[Web interface edit records]
________

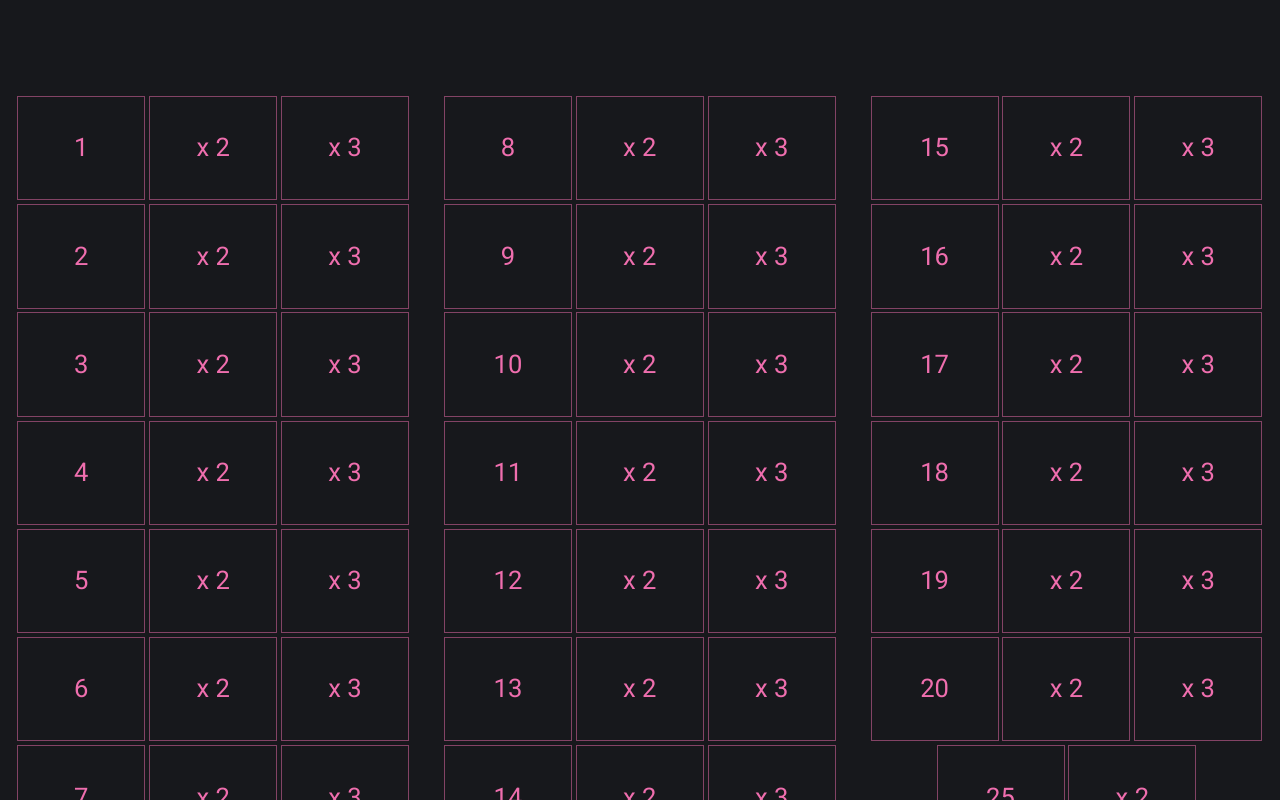
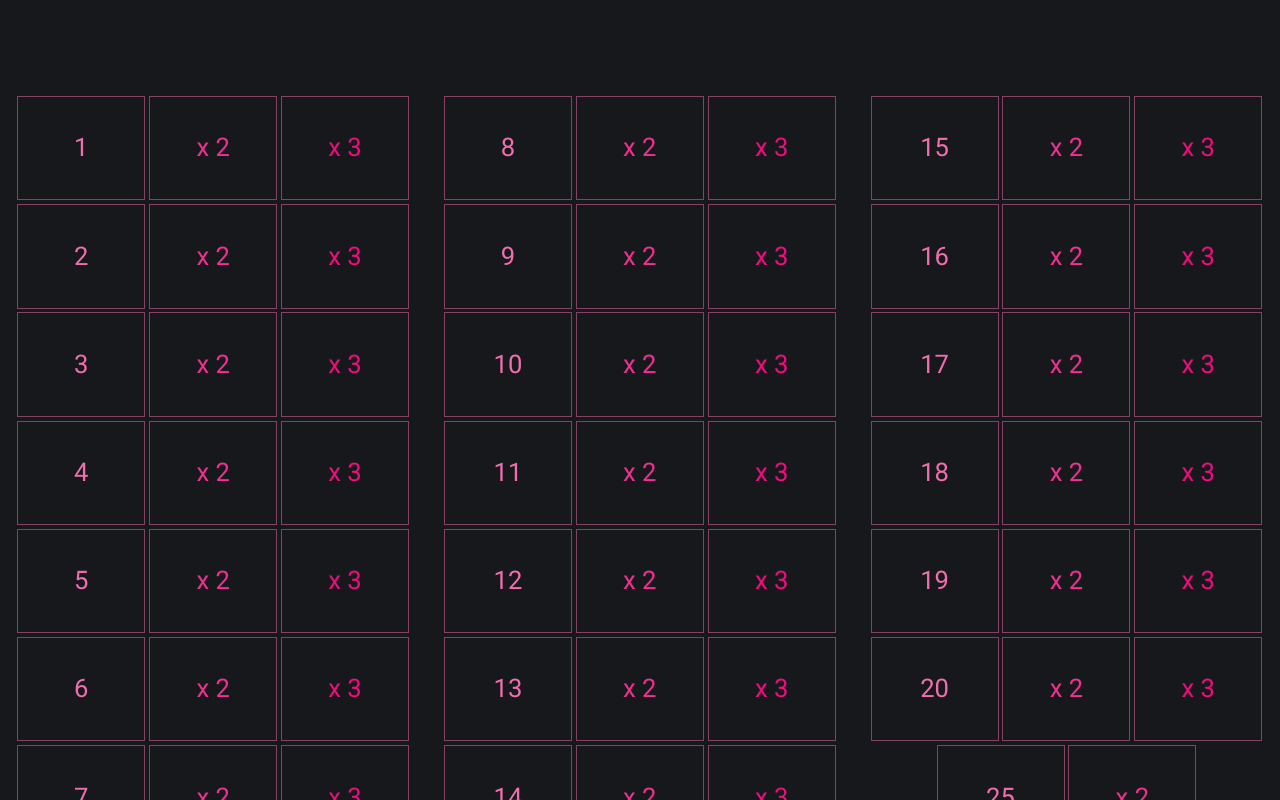
Before and after one commit to crewgeracid/darts-score, a plain HTML site: page index.html in a window 1280 px wide. Both pictures are taken after a click on the button "Start game". Shown: the part 134-934 px from the top of the page. Drawn offline with Linux system fonts and the light colour scheme.

Commit message:
style improve

```diff
--- a/css/style.css
+++ b/css/style.css
@@ -192,3 +192,9 @@ button {
   width: 10vw;
   border: 1px solid rgba(239, 110, 174, 0.5);
 }
+#score-options button:nth-child(2) {
+  color: #f03090;
+}
+#score-options button:nth-child(3) {
+  color: #f00c7e;
+}
```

________

[What is being asked]
Gather from the records above every line containing the string "child".

[Written solution]
+#score-options button:nth-child(2) {
+#score-options button:nth-child(3) {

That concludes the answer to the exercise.